Darshan – The act of simply looking at (beholding) a deity, revered person or sacred object and receiving a blessing in return
In the dark they touched the shank (Darshan) of the elephant respectfully and in return it gave them a blessing. They didn't need to touch the shank, they could have just looked at it to get the blessing.
Darshan is the beholding, or viewing, of a deity (a god), a revered person or a sacred object. Hindus believe that the experience is reciprocal – that is, the god, revered person or object being viewed responds to the viewer by conferring a blessing on them.
Darshan can be practised in the home – for example, in front of an altar with a picture of a deity – or at a site of worship, or in a visualised setting during meditation. Darshan can also be bestowed by a guru on his or her followers.
Darshan is the act of beholding (intently viewing)a deity, revered person or sacred object in return for a blessing.
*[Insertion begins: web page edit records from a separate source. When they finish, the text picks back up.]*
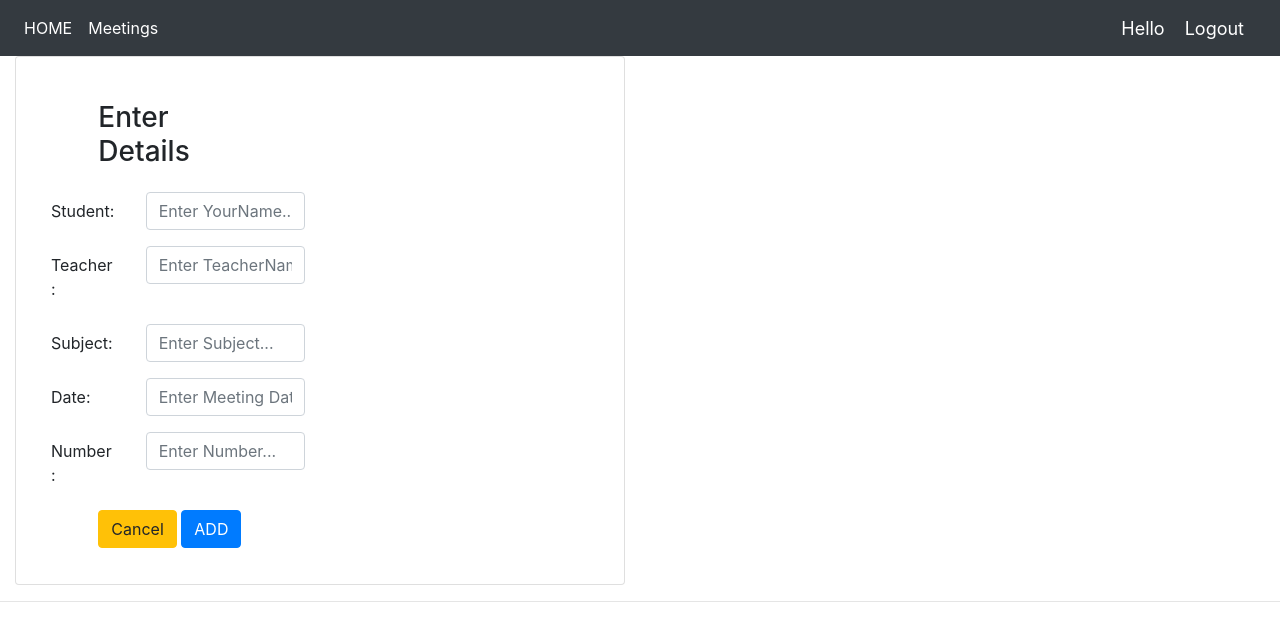
After one commit to abedj17/WEBPROJECT, a Django app: page /meeting/ in a window 1280 px wide. The commit adds this page. Shown: the top 641 px of the page. Run offline with Django 3.2, Linux system fonts and the light colour scheme; some libraries are stand-ins or nearby versions.

Commit message:
ADD option add meetings

```diff
--- /dev/null
+++ b/STEPAPP/templates/STEPAPP/meeting.html
@@ -0,0 +1,67 @@
+{%  extends 'STEPAPP/main.html' %}
+{% load static %}
+{% block content %}
+
+<body>
+<div class="row">
+	<div class="col-md-6">
+		<div class="card card-body">
+            <form method="POST" action="">
+                  {%csrf_token %}
+                <div class="container">
+                <br>
+                <div class="form-group row">
+                <label class="col-sm-1 col-form-label"></label>
+                <div class="col-sm-4">
+                <h3>Enter Details</h3>
+                </div>
+               </div>
+
+              <div class="form-group row">
+                   <label class="col-sm-2 col-form-label">Student:</label>
+                   <div class="col-sm-4">
+                       <input type="text" name="studentname" id="studentname" placeholder="Enter YourName..."class="form-control">
+                   </div>
+               </div>
+                     <div class="form-group row">
+                   <label class="col-sm-2 col-form-label">Teacher:</label>
+                   <div class="col-sm-4">
+                        <input type="text" name="teachername" id="teachername" placeholder="Enter TeacherName..."class="form-control">
+                   </div>
+               </div>
+                     <div class="form-group row">
+                   <label class="col-sm-2 col-form-label">Subject:</label>
+                   <div class="col-sm-4">
+                       <input type="text" name="subject" id="subject" placeholder="Enter Subject..."class="form-control">
+                   </div>
+               </div>
+                     <div class="form-group row">
+                   <label class="col-sm-2 col-form-label">Date:</label>
+                   <div class="col-sm-4">
+                        <input type="text" name="date" id="date" placeholder="Enter Meeting Date..."class="form-control">
+                   </div>
+               </div>
+                    <div class="form-group row">
+                   <label class="col-sm-2 col-form-label">Number:</label>
+                   <div class="col-sm-4">
+                       <input type="text" name="studentnumber" id="studentnumber" placeholder="Enter Number..."class="form-control">
+                   </div>
+               </div>
+
+                    <div class="form-group row">
+                    <label class="col-sm-1 col-form-label"></label>
+                    <div class="col-sm-4">
+                    <a class="btn btn-warning" href="{% url 'StudentView' %}">Cancel</a>
+                    <button type="submit" class="btn btn-primary">ADD</button>
+                    </div>
+               </div>
+                </div>
+
+			</form>
+
+		</div>
+	</div>
+</div>
+</body>
+
+{% endblock %}
--- a/STEPAPP/templates/STEPAPP/nevbar.html
+++ b/STEPAPP/templates/STEPAPP/nevbar.html
@@ -20,7 +20,7 @@
         <a class="nav-link" href="{% url 'home' %}">HOME</a>
       </li>
             <li class="nav-item active">
-        <a class="nav-link" href="{% url 'login' %}">PROFILE</a>
+        <a class="nav-link" href="{% url 'meetingView' %}">Meetings</a>
       </li>
     </ul>
   </div>
--- a/STEPAPP/templates/STEPAPP/nevbaradmin.html
+++ b/STEPAPP/templates/STEPAPP/nevbaradmin.html
@@ -25,6 +25,10 @@
         <li class="nav-item">
         <a class="nav-link" href="{% url 'StudentView' %}">Student</a>
       </li>
+        <li class="nav-item">
+         <a class="nav-link" href="{% url 'meetingView' %}">Meetings</a>
+      </li>
+
     </ul>
   </div>
 
--- a/STEPAPP/templates/STEPAPP/profileAdmin.html
+++ b/STEPAPP/templates/STEPAPP/profileAdmin.html
@@ -37,7 +37,7 @@
 									<td>{{ Student.6 }}</td>
                                  	<td>{{ Student.7 }}</td>
 									<th>
-										<a href="/updateStudent/{{Student.5}}"><span class="btn btn-sm btn-info">Update</span></a>
+										<a href="/updateStudent/{{Student.5}}"><span class="btn btn-sm btn-success">Update</span></a>
 									</th>
 									<td>
 										<a href="/deleteStudent/{{Student.5}}"><span class="btn btn-sm btn-danger">Delete</span></a>
@@ -87,7 +87,7 @@
 									<td>{{ teacher.6 }}</td>
                                  	<td>{{ teacher.7 }}</td>
 									<th>
-										<a href="/updateTeacher/{{teacher.5}}"><span class="btn btn-sm btn-info">Update</span></a>
+										<a href="/updateTeacher/{{teacher.5}}"><span class="btn btn-sm btn-success">Update</span></a>
 									</th>
 									<td>
 										<a href="/deleteTeacher/{{teacher.5}}"><span class="btn btn-sm btn-danger">Delete</span></a>
--- a/STEPAPP/templates/STEPAPP/profileStudent.html
+++ b/STEPAPP/templates/STEPAPP/profileStudent.html
@@ -23,6 +23,7 @@
 							<th>Email</th>
                             <th>Subject</th>
                             <th>Phone Number</th>
+							<th>Option</th>
 						</tr>
 
 						{% for Teacher in Teachers %}
@@ -32,6 +33,9 @@
                          <td>{{ Teacher.4 }}</td>
                          <td>{{ Teacher.6 }}</td>
                          <td>{{ Teacher.7 }}</td>
+						 <th>
+							 <a href="/meeting/"><span class="btn btn-sm btn-info">Add Meeting</span></a>
+						 </th>
                         </tr>
 						{% endfor %}
 
--- a/STEPAPP/urls.py
+++ b/STEPAPP/urls.py
@@ -11,6 +11,8 @@ urlpatterns = [
     path('updateStudent/<str:id>', views.updateStudent, name='updateStudent'),
     path('StudentView/', views.StudentView, name='StudentView'),
     path('loginView/', views.loginView, name='home-page'),
+    path('meeting/', views.meeting, name='meeting'),
+    path('meetingView/', views.meetingView, name='meetingView'),
     path('registerView', views.registerView, name='register'),
     path('loginView/', views.loginView, name='logout'),
     path('adminView/', views.adminView, name='adminView')
--- a/STEPAPP/views.py
+++ b/STEPAPP/views.py
@@ -122,6 +122,7 @@ def Teachers(request):
 def logoutUser(request):
 	return redirect('home-page')
 
+
 def adminView(request):
     conn = create_connection("mydb.db")
     cur = conn.cursor()
@@ -175,3 +176,27 @@ def updateStudent(request,id):
         cur.close()
 
     return render(request, "STEPAPP/updateStudent.html", {'Students': b})
+
+
+def meeting(request):
+    conn = create_connection("mydb.db")
+    cur = conn.cursor()
+    if request.method == 'POST':
+        studentname1 = request.POST['studentname']
+        teachername1 = request.POST['teachername']
+        subject1 = request.POST['subject']
+        date1 = request.POST['date']
+        studentnumber1 = request.POST['studentnumber']
+
+        cur.execute("INSERT INTO MeetingDetails VALUES( " + "'" + studentname1 + "'" + " , " + "'" + teachername1 + "'" + " , " + "'" + subject1 + "'" + " , " + "'" + date1 + "'" + " , " + "'" + studentnumber1 + "'" + " )")
+        conn.commit()
+    conn.close()
+    return render(request, 'STEPAPP/meeting.html')
+
+def meetingView(request):
+    conn = create_connection("mydb.db")
+    cur = conn.cursor()
+    cur.execute("SELECT * FROM MeetingDetails")
+    Meetings = cur.fetchall()
+    conn.close()
+    return render(request, "STEPAPP/meetingView.html", {'Meetings': Meetings})
```
Also changed, not shown: STEPAPP/templates/STEPAPP/meetingView.html (added, +46 -0 lines), STEPAPP/templates/STEPAPP/profile.html (+29 -0 lines), mydb.db.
The term darshan also refers to Hinduism's six main systems of 'looking' at scripture and other sources of sacred knowledge. These are Shankya, Yoga, Nyaya, Vaisheshika, Mimamsa and Vedanta. Yoga darshan, for instance, refers to the acquisition and retention of two states of mind: one-pointed concentration, and the neutralisation of habitual thought patterns.